Here are some of the blockchain
1. Batavia Platform
Batavia is being developed by IBM in collaboration with a consortium of banks and is involving transportation industry experts and bank's customers coming together to use blockchain to facilitate and make better trade finance. The motive is to reduce or eliminate trade finance's reliance on paper-based records and to simplify the processes and making them more efficient, transparent, secure and cost-effective.
Thus sellers, buyers, and their banks can execute transactions more efficiently and with more transparency. In 2016, IBM together with UBS launched an initiative to build a new global trade platform based on blockchain and the Batavia platform derives on that initiative.

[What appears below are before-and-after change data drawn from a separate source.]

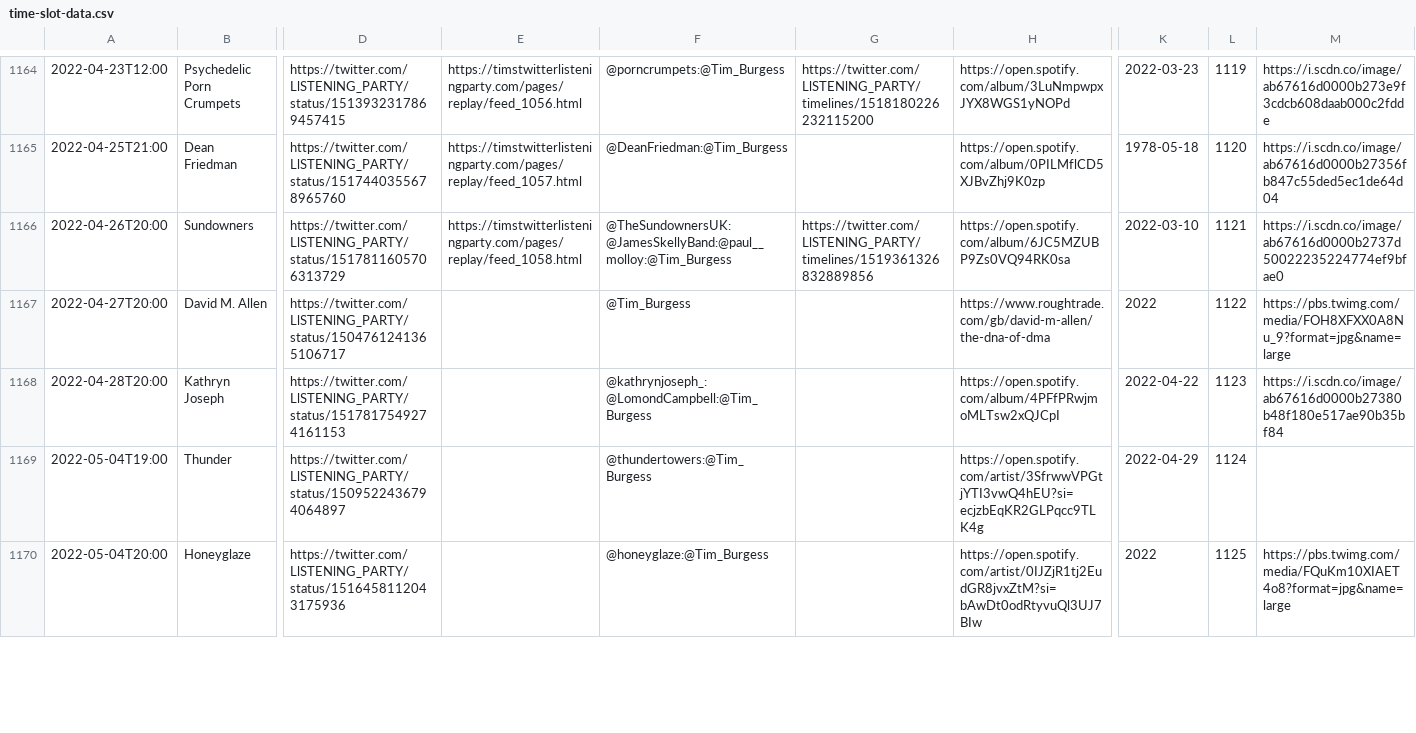
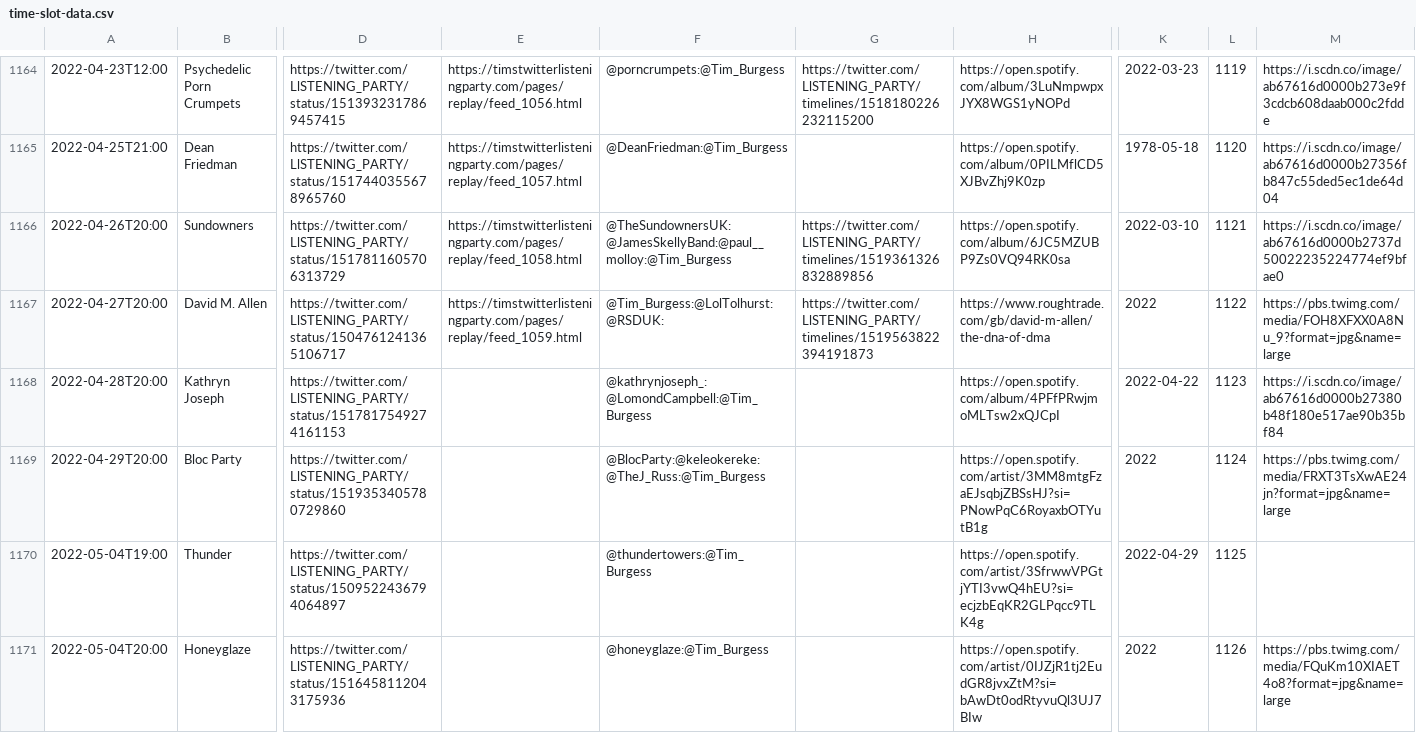
Before and after one commit to matbroughty/timstwitterlisteningparty, a CSV file: data/time-slot-data.csv, drawn as a sheet; only a part is shown, gaps mark what is left out; addresses are those after the commit; rows hold the shown columns only; the diff covers the shown part only; the diff names each change by its address in the sheet, - before the commit and + after, or states it on an @@ line.

```diff
--- a/data/time-slot-data.csv
+++ b/data/time-slot-data.csv
-E1167: (empty)
+E1167: https://timstwitterlisteningparty.com/pages/replay/feed_1059.html
-F1167: @Tim_Burgess
+F1167: @Tim_Burgess:@LolTolhurst:@RSDUK:
-G1167: (empty)
+G1167: https://twitter.com/LlSTENlNG_PARTY/timelines/1519563822394191873
+row 1169: 2022-04-29T20:00 | Bloc Party | https://twitter.com/LlSTENlNG_PARTY/status/1519353405780729860 |  | @BlocParty:@keleokereke:@TheJ_Russ:@Tim_Burgess |  | https://open.spotify.com/artist/3MM8mtgFzaEJsqbjZBSsHJ?si=PNowPqC6RoyaxbOTYutB1g | 2022 | 1124 | https://pbs.twimg.com/media/FRXT3TsXwAE24jn?format=jpg&name=large
-L1170: 1124
+L1170: 1125
-L1171: 1125
+L1171: 1126
```
Also changed, not shown: 1 added row and 7 edited cells elsewhere in this file, 8 other files.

Currently, banks participating in the Batavia initiative include Bank of Montreal (BMO), CaixaBank, Commerzbank and Erste Group. The first trade transactions for live piloting of the project with corporate clients were carried out already. One transaction tracked the transport of Audi cars from Germany to Spain and the other, textile raw materials for furniture production from Austria to Spain. These two transactions used various modes of transport, geographies and trading parties of differing sizes.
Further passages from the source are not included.